◆ **Action item**
Could you retype every record below exactly as it appears?

+++ Record extracts

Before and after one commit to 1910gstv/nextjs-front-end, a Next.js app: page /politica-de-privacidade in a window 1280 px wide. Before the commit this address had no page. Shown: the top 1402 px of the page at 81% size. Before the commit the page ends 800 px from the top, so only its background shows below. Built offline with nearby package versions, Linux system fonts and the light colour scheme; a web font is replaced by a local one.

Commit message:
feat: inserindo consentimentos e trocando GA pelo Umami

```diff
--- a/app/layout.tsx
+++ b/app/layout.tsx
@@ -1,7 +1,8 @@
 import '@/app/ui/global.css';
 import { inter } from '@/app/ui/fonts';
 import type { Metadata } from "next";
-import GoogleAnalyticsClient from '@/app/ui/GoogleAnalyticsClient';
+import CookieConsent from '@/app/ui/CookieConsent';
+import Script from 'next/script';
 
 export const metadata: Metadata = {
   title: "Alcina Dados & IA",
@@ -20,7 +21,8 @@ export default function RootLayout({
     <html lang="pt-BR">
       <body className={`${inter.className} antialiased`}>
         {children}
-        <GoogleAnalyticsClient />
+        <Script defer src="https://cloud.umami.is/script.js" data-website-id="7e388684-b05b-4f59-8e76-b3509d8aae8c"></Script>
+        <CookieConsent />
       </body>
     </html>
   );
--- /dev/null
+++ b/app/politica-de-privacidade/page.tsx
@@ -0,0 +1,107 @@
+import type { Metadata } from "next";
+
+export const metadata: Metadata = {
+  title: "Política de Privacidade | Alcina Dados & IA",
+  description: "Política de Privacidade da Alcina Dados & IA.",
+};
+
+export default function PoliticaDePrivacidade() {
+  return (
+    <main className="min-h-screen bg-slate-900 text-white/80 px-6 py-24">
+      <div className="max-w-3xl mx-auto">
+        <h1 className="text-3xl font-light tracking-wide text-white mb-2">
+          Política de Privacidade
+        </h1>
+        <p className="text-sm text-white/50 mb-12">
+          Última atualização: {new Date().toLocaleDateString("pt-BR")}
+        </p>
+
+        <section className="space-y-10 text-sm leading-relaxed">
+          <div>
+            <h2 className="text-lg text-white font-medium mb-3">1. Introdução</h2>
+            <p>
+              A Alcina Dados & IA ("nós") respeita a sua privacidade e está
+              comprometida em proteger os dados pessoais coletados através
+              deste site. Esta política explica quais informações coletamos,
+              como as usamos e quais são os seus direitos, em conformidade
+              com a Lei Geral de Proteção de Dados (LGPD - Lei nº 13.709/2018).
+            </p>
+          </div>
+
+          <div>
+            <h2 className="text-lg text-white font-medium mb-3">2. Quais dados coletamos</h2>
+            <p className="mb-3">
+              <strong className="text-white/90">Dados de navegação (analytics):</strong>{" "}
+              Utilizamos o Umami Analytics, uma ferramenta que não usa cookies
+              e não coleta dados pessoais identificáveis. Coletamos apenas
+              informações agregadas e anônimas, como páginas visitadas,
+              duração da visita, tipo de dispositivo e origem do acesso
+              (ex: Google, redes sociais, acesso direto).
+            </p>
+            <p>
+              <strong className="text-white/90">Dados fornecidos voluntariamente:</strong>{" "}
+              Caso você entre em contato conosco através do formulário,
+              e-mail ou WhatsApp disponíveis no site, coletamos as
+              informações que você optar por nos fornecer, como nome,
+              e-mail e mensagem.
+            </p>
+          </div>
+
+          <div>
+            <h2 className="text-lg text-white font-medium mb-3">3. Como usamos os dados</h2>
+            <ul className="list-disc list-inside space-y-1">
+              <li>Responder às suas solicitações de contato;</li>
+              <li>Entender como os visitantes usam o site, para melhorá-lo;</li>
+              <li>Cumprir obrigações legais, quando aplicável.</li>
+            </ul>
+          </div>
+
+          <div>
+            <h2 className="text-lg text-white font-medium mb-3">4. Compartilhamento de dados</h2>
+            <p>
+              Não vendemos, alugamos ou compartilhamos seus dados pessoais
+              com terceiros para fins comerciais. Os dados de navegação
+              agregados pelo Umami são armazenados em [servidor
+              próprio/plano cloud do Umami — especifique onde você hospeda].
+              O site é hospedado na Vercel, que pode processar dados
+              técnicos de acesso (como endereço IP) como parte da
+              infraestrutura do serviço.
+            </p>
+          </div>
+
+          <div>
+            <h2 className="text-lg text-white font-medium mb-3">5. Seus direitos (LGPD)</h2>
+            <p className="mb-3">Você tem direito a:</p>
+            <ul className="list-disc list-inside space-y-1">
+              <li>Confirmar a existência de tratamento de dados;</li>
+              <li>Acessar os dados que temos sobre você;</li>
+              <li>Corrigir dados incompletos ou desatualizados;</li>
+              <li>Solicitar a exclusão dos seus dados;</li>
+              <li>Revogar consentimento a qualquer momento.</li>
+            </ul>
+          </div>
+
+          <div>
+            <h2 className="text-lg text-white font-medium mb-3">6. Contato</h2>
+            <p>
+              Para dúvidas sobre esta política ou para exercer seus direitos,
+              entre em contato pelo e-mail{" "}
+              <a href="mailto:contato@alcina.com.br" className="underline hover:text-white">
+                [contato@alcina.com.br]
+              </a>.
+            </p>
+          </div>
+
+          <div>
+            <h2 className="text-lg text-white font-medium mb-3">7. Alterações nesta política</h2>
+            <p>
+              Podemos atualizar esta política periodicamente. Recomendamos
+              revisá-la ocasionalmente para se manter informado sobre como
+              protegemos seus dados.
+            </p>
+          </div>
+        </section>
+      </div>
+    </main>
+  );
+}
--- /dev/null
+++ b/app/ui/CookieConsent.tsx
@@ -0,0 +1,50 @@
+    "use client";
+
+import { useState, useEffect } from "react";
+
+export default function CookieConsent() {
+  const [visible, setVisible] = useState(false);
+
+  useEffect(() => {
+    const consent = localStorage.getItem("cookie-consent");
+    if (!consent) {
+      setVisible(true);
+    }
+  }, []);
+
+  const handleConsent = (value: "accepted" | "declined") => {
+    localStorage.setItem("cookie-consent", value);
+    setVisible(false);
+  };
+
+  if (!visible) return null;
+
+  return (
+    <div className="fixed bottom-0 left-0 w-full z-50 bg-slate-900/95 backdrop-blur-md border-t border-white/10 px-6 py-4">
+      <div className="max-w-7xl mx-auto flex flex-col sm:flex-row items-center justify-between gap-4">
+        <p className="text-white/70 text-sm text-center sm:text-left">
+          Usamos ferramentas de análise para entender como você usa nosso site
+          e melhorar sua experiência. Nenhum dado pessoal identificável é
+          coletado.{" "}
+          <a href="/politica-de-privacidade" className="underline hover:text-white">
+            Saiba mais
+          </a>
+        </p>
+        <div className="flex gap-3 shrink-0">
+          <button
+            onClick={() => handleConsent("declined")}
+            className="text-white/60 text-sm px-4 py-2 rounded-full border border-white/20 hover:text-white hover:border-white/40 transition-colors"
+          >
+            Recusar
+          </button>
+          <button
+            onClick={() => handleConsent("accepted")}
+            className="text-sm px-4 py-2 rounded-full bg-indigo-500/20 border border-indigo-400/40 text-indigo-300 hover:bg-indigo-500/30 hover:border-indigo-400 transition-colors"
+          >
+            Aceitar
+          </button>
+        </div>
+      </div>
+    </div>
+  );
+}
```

++++++

◆ **Output of the task**
Before and after one commit to 1910gstv/nextjs-front-end, a Next.js app: page /politica-de-privacidade in a window 1280 px wide. Before the commit this address had no page. Shown: the top 1402 px of the page at 81% size. Before the commit the page ends 800 px from the top, so only its background shows below. Built offline with nearby package versions, Linux system fonts and the light colour scheme; a web font is replaced by a local one.

Commit message:
feat: inserindo consentimentos e trocando GA pelo Umami

```diff
--- a/app/layout.tsx
+++ b/app/layout.tsx
@@ -1,7 +1,8 @@
 import '@/app/ui/global.css';
 import { inter } from '@/app/ui/fonts';
 import type { Metadata } from "next";
-import GoogleAnalyticsClient from '@/app/ui/GoogleAnalyticsClient';
+import CookieConsent from '@/app/ui/CookieConsent';
+import Script from 'next/script';
 
 export const metadata: Metadata = {
   title: "Alcina Dados & IA",
@@ -20,7 +21,8 @@ export default function RootLayout({
     <html lang="pt-BR">
       <body className={`${inter.className} antialiased`}>
         {children}
-        <GoogleAnalyticsClient />
+        <Script defer src="https://cloud.umami.is/script.js" data-website-id="7e388684-b05b-4f59-8e76-b3509d8aae8c"></Script>
+        <CookieConsent />
       </body>
     </html>
   );
--- /dev/null
+++ b/app/politica-de-privacidade/page.tsx
@@ -0,0 +1,107 @@
+import type { Metadata } from "next";
+
+export const metadata: Metadata = {
+  title: "Política de Privacidade | Alcina Dados & IA",
+  description: "Política de Privacidade da Alcina Dados & IA.",
+};
+
+export default function PoliticaDePrivacidade() {
+  return (
+    <main className="min-h-screen bg-slate-900 text-white/80 px-6 py-24">
+      <div className="max-w-3xl mx-auto">
+        <h1 className="text-3xl font-light tracking-wide text-white mb-2">
+          Política de Privacidade
+        </h1>
+        <p className="text-sm text-white/50 mb-12">
+          Última atualização: {new Date().toLocaleDateString("pt-BR")}
+        </p>
+
+        <section className="space-y-10 text-sm leading-relaxed">
+          <div>
+            <h2 className="text-lg text-white font-medium mb-3">1. Introdução</h2>
+            <p>
+              A Alcina Dados & IA ("nós") respeita a sua privacidade e está
+              comprometida em proteger os dados pessoais coletados através
+              deste site. Esta política explica quais informações coletamos,
+              como as usamos e quais são os seus direitos, em conformidade
+              com a Lei Geral de Proteção de Dados (LGPD - Lei nº 13.709/2018).
+            </p>
+          </div>
+
+          <div>
+            <h2 className="text-lg text-white font-medium mb-3">2. Quais dados coletamos</h2>
+            <p className="mb-3">
+              <strong className="text-white/90">Dados de navegação (analytics):</strong>{" "}
+              Utilizamos o Umami Analytics, uma ferramenta que não usa cookies
+              e não coleta dados pessoais identificáveis. Coletamos apenas
+              informações agregadas e anônimas, como páginas visitadas,
+              duração da visita, tipo de dispositivo e origem do acesso
+              (ex: Google, redes sociais, acesso direto).
+            </p>
+            <p>
+              <strong className="text-white/90">Dados fornecidos voluntariamente:</strong>{" "}
+              Caso você entre em contato conosco através do formulário,
+              e-mail ou WhatsApp disponíveis no site, coletamos as
+              informações que você optar por nos fornecer, como nome,
+              e-mail e mensagem.
+            </p>
+          </div>
+
+          <div>
+            <h2 className="text-lg text-white font-medium mb-3">3. Como usamos os dados</h2>
+            <ul className="list-disc list-inside space-y-1">
+              <li>Responder às suas solicitações de contato;</li>
+              <li>Entender como os visitantes usam o site, para melhorá-lo;</li>
+              <li>Cumprir obrigações legais, quando aplicável.</li>
+            </ul>
+          </div>
+
+          <div>
+            <h2 className="text-lg text-white font-medium mb-3">4. Compartilhamento de dados</h2>
+            <p>
+              Não vendemos, alugamos ou compartilhamos seus dados pessoais
+              com terceiros para fins comerciais. Os dados de navegação
+              agregados pelo Umami são armazenados em [servidor
+              próprio/plano cloud do Umami — especifique onde você hospeda].
+              O site é hospedado na Vercel, que pode processar dados
+              técnicos de acesso (como endereço IP) como parte da
+              infraestrutura do serviço.
+            </p>
+          </div>
+
+          <div>
+            <h2 className="text-lg text-white font-medium mb-3">5. Seus direitos (LGPD)</h2>
+            <p className="mb-3">Você tem direito a:</p>
+            <ul className="list-disc list-inside space-y-1">
+              <li>Confirmar a existência de tratamento de dados;</li>
+              <li>Acessar os dados que temos sobre você;</li>
+              <li>Corrigir dados incompletos ou desatualizados;</li>
+              <li>Solicitar a exclusão dos seus dados;</li>
+              <li>Revogar consentimento a qualquer momento.</li>
+            </ul>
+          </div>
+
+          <div>
+            <h2 className="text-lg text-white font-medium mb-3">6. Contato</h2>
+            <p>
+              Para dúvidas sobre esta política ou para exercer seus direitos,
+              entre em contato pelo e-mail{" "}
+              <a href="mailto:contato@alcina.com.br" className="underline hover:text-white">
+                [contato@alcina.com.br]
+              </a>.
+            </p>
+          </div>
+
+          <div>
+            <h2 className="text-lg text-white font-medium mb-3">7. Alterações nesta política</h2>
+            <p>
+              Podemos atualizar esta política periodicamente. Recomendamos
+              revisá-la ocasionalmente para se manter informado sobre como
+              protegemos seus dados.
+            </p>
+          </div>
+        </section>
+      </div>
+    </main>
+  );
+}
--- /dev/null
+++ b/app/ui/CookieConsent.tsx
@@ -0,0 +1,50 @@
+    "use client";
+
+import { useState, useEffect } from "react";
+
+export default function CookieConsent() {
+  const [visible, setVisible] = useState(false);
+
+  useEffect(() => {
+    const consent = localStorage.getItem("cookie-consent");
+    if (!consent) {
+      setVisible(true);
+    }
+  }, []);
+
+  const handleConsent = (value: "accepted" | "declined") => {
+    localStorage.setItem("cookie-consent", value);
+    setVisible(false);
+  };
+
+  if (!visible) return null;
+
+  return (
+    <div className="fixed bottom-0 left-0 w-full z-50 bg-slate-900/95 backdrop-blur-md border-t border-white/10 px-6 py-4">
+      <div className="max-w-7xl mx-auto flex flex-col sm:flex-row items-center justify-between gap-4">
+        <p className="text-white/70 text-sm text-center sm:text-left">
+          Usamos ferramentas de análise para entender como você usa nosso site
+          e melhorar sua experiência. Nenhum dado pessoal identificável é
+          coletado.{" "}
+          <a href="/politica-de-privacidade" className="underline hover:text-white">
+            Saiba mais
+          </a>
+        </p>
+        <div className="flex gap-3 shrink-0">
+          <button
+            onClick={() => handleConsent("declined")}
+            className="text-white/60 text-sm px-4 py-2 rounded-full border border-white/20 hover:text-white hover:border-white/40 transition-colors"
+          >
+            Recusar
+          </button>
+          <button
+            onClick={() => handleConsent("accepted")}
+            className="text-sm px-4 py-2 rounded-full bg-indigo-500/20 border border-indigo-400/40 text-indigo-300 hover:bg-indigo-500/30 hover:border-indigo-400 transition-colors"
+          >
+            Aceitar
+          </button>
+        </div>
+      </div>
+    </div>
+  );
+}
```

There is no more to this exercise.